A girl reading a book

Once it was possible to go through life without reading. Writing goes back in human history only a few thousand years, and 200 years ago most men could not read or write. We know this is true because they could not write their own names on marriage records in churches. Most men worked in farming, and you can do most of that job without being able to read. The wives could read: they lived at home before marriage and their mothers taught them. The boys went to work at, say, nine or ten, and never learnt to read.

Reading is understanding what is printed or written.[1][2] It is how you get information about something that is written. It can only be done if one knows the language. Otherwise, you can only learn from other people telling you verbally, or from practical demonstration.

Some things you do when you read

  • Make predictions/hypotheses about the writing and ideas from the title of the reading material.
  • Read and group parts of the material.
  • Review all its words, understand the main idea, the details, facts, and sequences of the story,.
  • Make a logical judgment about a character's attitudes, behaviors, and conditions in the story.
  • Make reasonable predictions about what the next section will be about in the reading material.

One of the things writing does is create imaginary worlds. On the other hand, writing can be about practical life. That is a huge range of possibilities. Writing had to be invented: it sometimes comes as a shock to realise this.[3] Much later, printing was invented. That took writing out of churches into the wider world, the world we all live in.
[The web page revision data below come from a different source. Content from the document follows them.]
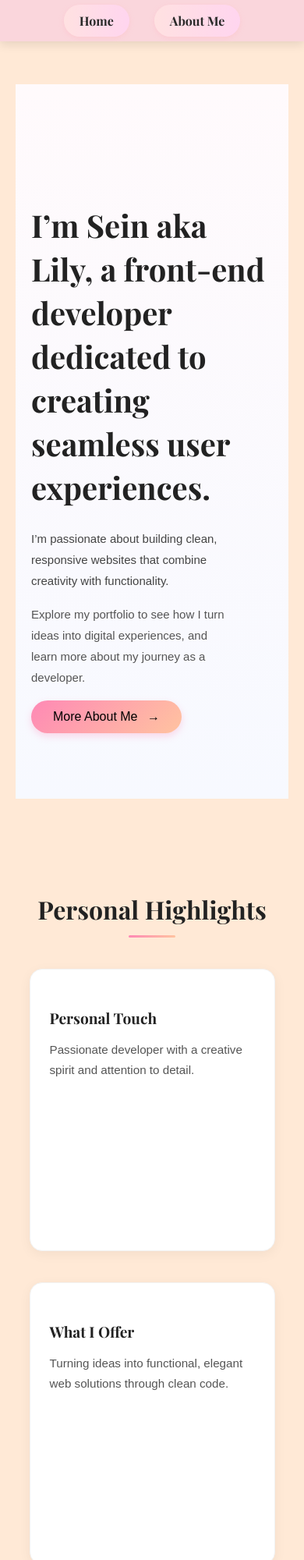
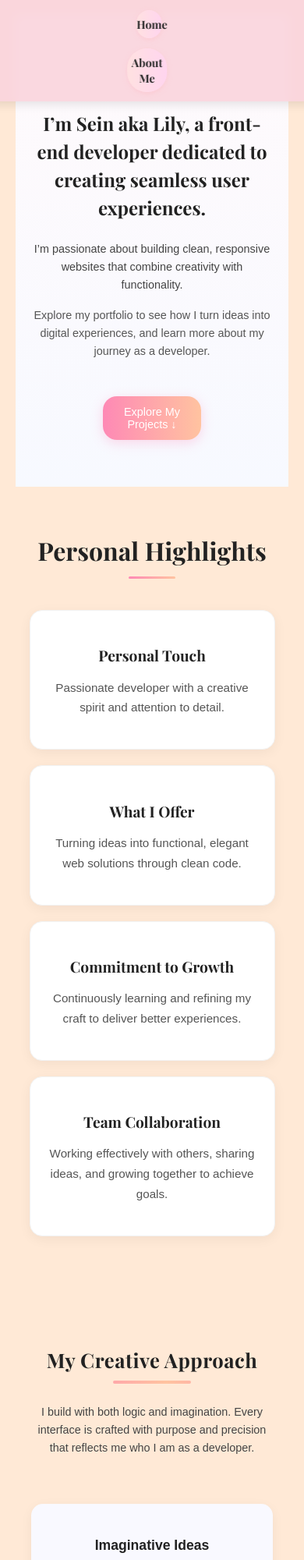
Before and after one commit to seinlei/slhn-curriculum-vitae, a plain HTML site: page index.html in a window 390 px wide. Shown: the top 2000 px of the page at 78% size. Drawn offline with nearby package versions, Linux system fonts and the light colour scheme; a web font is replaced by a local one.

Commit message:
Updated Design

```diff
--- a/index.html
+++ b/index.html
@@ -44,7 +44,15 @@
                     journey as a developer.
                 </p>
 
-                <a href="aboutme.html" class="about-me-button">More About Me <span class="arrow">→</span></a>
+                <div class="project-box">
+                    <button class="project-toggle">Explore My Projects ↓</button>
+                    <div class="project-dropdown">
+                        <a href="https://askkaibysein.netlify.app/" target="_blank">Mini Chatbot</a>
+                        <a href="https://table-creator-bysein.netlify.app/" target="_blank">Smart Table Creator</a>
+                        <a href="https://seinlei.github.io/bunnypopslhn/" target="_blank">Bunny Pop WebGame</a>
+                    </div>
+                </div>
+
             </div>
         </section>
 
@@ -71,14 +79,35 @@
         </section>
 
 
+        <section class="creative-approach">
+            <div class="approach-container">
+                <h2 class="approach-title">My Creative Approach</h2>
+                <div class="title-accent"></div>
 
+                <p class="approach-intro">
+                    I build with both logic and imagination. Every interface is crafted with purpose and precision that
+                    reflects me who I am as a developer.
+                </p>
 
-        <section class="quote-section">
-            <div class="quote-container">
-                <p class="quote-text">"There is always a way if you keep walking."</p>
-                <p class="quote-author">- Sein</p>
+                <div class="approach-cards">
+                    <div class="approach-card">
+                        <h3>Imaginative Ideas</h3>
+                        <p>I turn inspiration into clear and modern layouts that feel effortless.</p>
+                    </div>
+
+                    <div class="approach-card">
+                        <h3>Clean Execution</h3>
+                        <p>I focus on details that make each project consistent and polished.</p>
+                    </div>
+
+                    <div class="approach-card">
+                        <h3>Human Touch</h3>
+                        <p>I design for people to create experiences that feel natural and cool.</p>
+                    </div>
+                </div>
             </div>
         </section>
+
 
 
     </main>
@@ -91,7 +120,12 @@
                 <a href="https://github.com/seinlei" target="_blank">GitHub</a>
                 <a href="mailto:seinleihtarnee@gmail.com">Email</a>
             </div>
-            <p class="footer-copy">© 2025 Sein. All rights reserved.</p>
+            <p class="footer-copy"> © 2025 Sein. All rights reserved.</p>
+
+            <!-- <div class="footer-quote">
+                <p class="quote-text">“There is always a way if you keep walking.”</p>
+                <p class="quote-author">— Sein</p>
+            </div> -->
         </div>
     </footer>
 
--- a/styles/style1.css
+++ b/styles/style1.css
@@ -103,57 +103,74 @@ main {
     color: #555;
 }
 
-/* More About Me Button */
-
-.about-me-button {
+/* Explore My Projects Box */
+.project-box {
+  position: relative;
   display: inline-block;
-    padding: 12px 28px;
-    font-family: 'Poppins', sans-serif;
-    font-weight: 500;
-    font-size: 1rem;
-    color: black;
-    text-decoration: none;
-    border-radius: 30px;
-    background: linear-gradient(135deg, #fe89b5, #ffc3a0);
-    box-shadow: 0 4px 10px rgba(254, 137, 181, 0.3);
-    transition: all 0.3s ease;
-    position: relative;
-    overflow: hidden;
+  margin-top: 40px;
 }
 
-
-.about-me-button::before {
-    content: "";
-    position: absolute;
-    top: 0;
-    left: -75%;
-    width: 50%;
-    height: 100%;
-    background: linear-gradient(120deg, rgba(255, 255, 255, 0.3) 0%, rgba(255, 255, 255, 0) 100%);
-    transform: skewX(-20deg);
-    transition: all 0.6s ease;
+.project-toggle {
+  background: linear-gradient(90deg, #fe89b5, #ffc3a0);
+  color: #fff;
+  font-family: 'Poppins', sans-serif;
+  font-size: 1rem;
+  font-weight: 500;
+  padding: 14px 38px;
+  border: none;
+  border-radius: 18px;
+  cursor: pointer;
+  box-shadow: 0 4px 15px rgba(254, 137, 181, 0.3);
+  transition: all 0.3s ease;
 }
 
-.about-me-button:hover::before {
-    left: 130%;
+.project-toggle:hover {
+  transform: translateY(-3px);
+  box-shadow: 0 6px 20px rgba(254, 137, 181, 0.45);
 }
 
-.about-me-button:hover {
-    transform: translateY(-3px);
-    box-shadow: 0 8px 18px rgba(254, 137, 181, 0.4);
-    background: linear-gradient(135deg, #fe7fa7, #ffbfa6);
+/* Dropdown menu */
+.project-dropdown {
+  position: absolute;
+  left: 50%;
+  transform: translateX(-50%);
+  top: 110%;
+  background: #f0b1b1;
+  border-radius: 15px;
+  box-shadow: 0 6px 25px rgba(0, 0, 0, 0.1);
+  width: 240px;
+  padding: 15px 0;
+  opacity: 0;
+  visibility: hidden;
+  transition: opacity 0.4s ease, top 0.4s ease;
+  z-index: 10;
 }
 
-.arrow {
-    margin-left: 8px;
-    transition: transform 0.3s ease;
+.project-box:hover .project-dropdown {
+  opacity: 1;
+  visibility: visible;
+  top: 120%;
 }
 
-.about-me-button:hover .arrow {
-    transform: translateX(4px);
+/* Dropdown links */
+.project-dropdown a {
+  display: block;
+  text-decoration: none;
+  color: #333;
+  font-family: 'Poppins', sans-serif;
+  font-size: 0.95rem;
+  padding: 10px 20px;
+  transition: all 0.3s ease;
+  text-align: left;
 }
 
-/* skills section */
+.project-dropdown a:hover {
+  background: #fff0f6;
+  color: black;
+  padding-left: 25px;
+}
+
+/* second section - skills */
 .skills {
   margin: 120px auto;
   padding: 0 5%;
@@ -219,44 +236,87 @@ main {
   font-family: 'Poppins', sans-serif;
 }
 
-/* Quote Section */
-.quote-section {
+/* third section - creative approach */
+.creative-approach {
+  text-align: center;
   padding: 50px 20px;
-    text-align: center;
-    margin-top: 30px;
-    border-radius: 15px;
 }
 
-.quote-container {
-    max-width: 800px;
+.approach-container {
+  max-width: 1000px;
   margin: 0 auto;
-    position: relative;
 }
 
-.quote-text {
-    font-family: 'Caveat', cursive;
-    font-size: 36px;
-    color: #333;
+.approach-title {
+  font-family: 'Playfair Display', serif;
+  font-size: 2rem;
+  color: #222;
   margin-bottom: 10px;
-    animation: fadeIn 2s ease-in-out;
+  letter-spacing: 0.5px;
 }
 
-.quote-author {
-    font-family: 'Indie Flower', cursive;
-    font-size: 24px;
-    color: #555;
+.title-accent {
+  width: 100px;
+  height: 4px;
+  margin: 0 auto 25px;
+  border-radius: 3px;
+  background: linear-gradient(90deg, #fe89b5, #ffc3a0, #fe89b5);
+  background-size: 300% 100%;
+  animation: moveGradient 4s ease infinite;
 }
 
-@keyframes fadeIn {
-    from {
-        opacity: 0;
-        transform: translateY(20px);
+@keyframes moveGradient {
+  0% {
+    background-position: 0% 50%;
+  }
+  100% {
+    background-position: 100% 50%;
+  }
 }
 
-    to {
-        opacity: 1;
-        transform: translateY(0);
+.approach-intro {
+  font-family: 'Poppins', sans-serif;
+  font-size: 1rem;
+  color: #444;
+  margin: 0 auto 60px;
+  max-width: 700px;
+  line-height: 1.8;
 }
+
+.approach-cards {
+  display: flex;
+  flex-wrap: wrap;
+  justify-content: center;
+  gap: 25px;
+}
+
+.approach-card {
+  background: #f9f9ff;
+  border-radius: 15px;
+  padding: 30px 20px;
+  max-width: 280px;
+  box-shadow: 0 4px 15px rgba(0, 0, 0, 0.05);
+  transition: all 0.3s ease;
+}
+
+.approach-card h3 {
+  font-family: 'Poppins', sans-serif;
+  font-size: 1.1rem;
+  color: #222;
+  margin-bottom: 10px;
+}
+
+.approach-card p {
+  font-family: 'Playfair Display', serif;
+  font-size: 0.95rem;
+  color: #555;
+  line-height: 1.6;
+}
+
+.approach-card:hover {
+  background: #fff0f6;
+  transform: translateY(-5px);
+  box-shadow: 0 8px 20px rgba(254, 137, 181, 0.25);
 }
 
 /* Footer section */
@@ -325,62 +385,200 @@ main {
   letter-spacing: 0.3px;
 }
 
+/* .footer-quote {
+  margin-top: 15px;
+  padding-top: 15px;
+  border-top: 1px solid rgba(255, 255, 255, 0.1);
+}
+
+.footer-quote .quote-text {
+  font-family: 'Indie Flower', cursive;
+  font-size: 1.1rem;
+  color: #53092d;
+  text-shadow: 0 0 8px rgba(255, 182, 193, 0.6);
+  margin-bottom: 6px;
+}
+
+.footer-quote .quote-author {
+  font-family: 'Indie Flower', cursive;
+  font-size: 1rem;
+  color: #0c0c0c;
+  text-shadow: 0 0 6px rgba(255, 192, 203, 0.4);
+  margin-top: 0;
+}
+ */
 
 
+/* for tablets and mobile */
+@media (max-width: 1024px) {
+  .navigation ul {
+    gap: 1rem;
+  }
 
-/* Media Queries */
+  .intro-heading {
+    font-size: 1.8rem;
+  }
+
+  .skills-list,
+  .approach-cards {
+    gap: 20px;
+  }
+}
+
+/* For tablets and small laptops */
 @media (max-width: 768px) {
   header {
-        flex-direction: column;
     height: auto;
+    padding: 1rem;
+  }
+
+  .navigation ul {
+    flex-wrap: wrap;
+    justify-content: center;
+    gap: 1rem;
+  }
+
+  .navigation ul li a {
+    padding: 8px 14px;
+    font-size: 0.95rem;
   }
 
   .welcome-section {
-        margin-top: 25%;
+    flex-direction: column;
+    text-align: center;
+    padding: 100px 20px 60px;
   }
 
-    .welcome-section h2 {
-        font-size: 40px;
-        margin-left: 0;
+  .welcome-container {
+    text-align: center;
   }
 
-    .content-wrapper {
-        flex-direction: column;
-        align-items: center;
-    }
-
-    .profile-photo {
-        width: 200px;
-        height: 200px;
-        margin-top: 20%;
-        margin-left: 0;
+  .intro-heading {
+    font-size: 1.7rem;
+    line-height: 1.5;
   }
 
   .intro-text,
   .skills-text {
-        width: 80%;
-        font-size: 15px;
+    font-size: 0.95rem;
+    line-height: 1.6;
   }
 
-    .skills-list {
+  .project-box {
+    margin-top: 30px;
+  }
+
+  .project-toggle {
+    font-size: 0.95rem;
+    padding: 12px 28px;
+  }
+
+  .skills {
+    margin: 80px auto;
+  }
+
+  .skill-card {
+    flex: 1 1 100%;
+    text-align: center;
+  }
+
+  .creative-approach {
+    padding: 60px 20px;
+  }
+
+  .approach-intro {
+    font-size: 0.95rem;
+    line-height: 1.6;
+  }
+
+  .footer-container h3 {
+    font-size: 1.1rem;
+  }
+
+  .footer-links a {
+    font-size: 0.9rem;
+    margin: 0 10px;
+  }
+}
+
+/* For mobile phones (max-width: 480px) */
+@media (max-width: 480px) {
+  body {
+    min-height: auto;
+  }
+
+  header {
+    height: auto;
+    padding: 0.8rem;
+  }
+
+  .navigation ul {
     flex-direction: column;
     align-items: center;
+    gap: 0.8rem;
   }
 
-    .skill-logo {
-        max-width: 80%;
+  .navigation ul li a {
+    display: block;
+    width: 80%;
+    text-align: center;
+    font-size: 0.9rem;
+    padding: 8px 0;
   }
 
-    .code {
-        width: 60px;
-        height: 60px;
+  .intro-heading {
+    font-size: 1.5rem;
   }
 
-    .quote-text {
-        font-size: 24px;
+  .intro-text,
+  .skills-text {
+    width: 100%;
+    font-size: 0.9rem;
   }
 
-    .quote-author {
-        font-size: 18px;
+  .project-toggle {
+    width: 90%;
+    padding: 12px 0;
+    font-size: 0.9rem;
+  }
+
+  .project-dropdown {
+    width: 90%;
+  }
+
+  .skills {
+    margin: 60px auto;
+  }
+
+  .skill-card {
+    max-width: 100%;
+    padding: 25px 20px;
+  }
+
+  .approach-title {
+    font-size: 1.6rem;
+  }
+
+  .approach-intro {
+    font-size: 0.9rem;
+  }
+
+  .approach-card {
+    max-width: 100%;
+    padding: 25px 18px;
+  }
+
+  .footer-container h3 {
+    font-size: 1rem;
+  }
+
+  .footer-links a {
+    display: block;
+    margin: 6px 0;
+    font-size: 0.85rem;
+  }
+
+  .footer-copy {
+    font-size: 0.8rem;
   }
 }
```
Lines whose indentation alone changed are shown as unchanged.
  1. Russell Stauffer 1970. Language experience approach to the teaching of reading. New York, Harper & Row.
  2. Anthony V. Manzo; Ula Casale Manzo (1995). Teaching children to be literate: a reflective approach. LiteracyLeaders. pp. 283–285. ISBN 978-0-15-300560-2.
  3. Gaur, Albertine 1992. A history of writing. The British Library ISBN 0-7123-0270-0.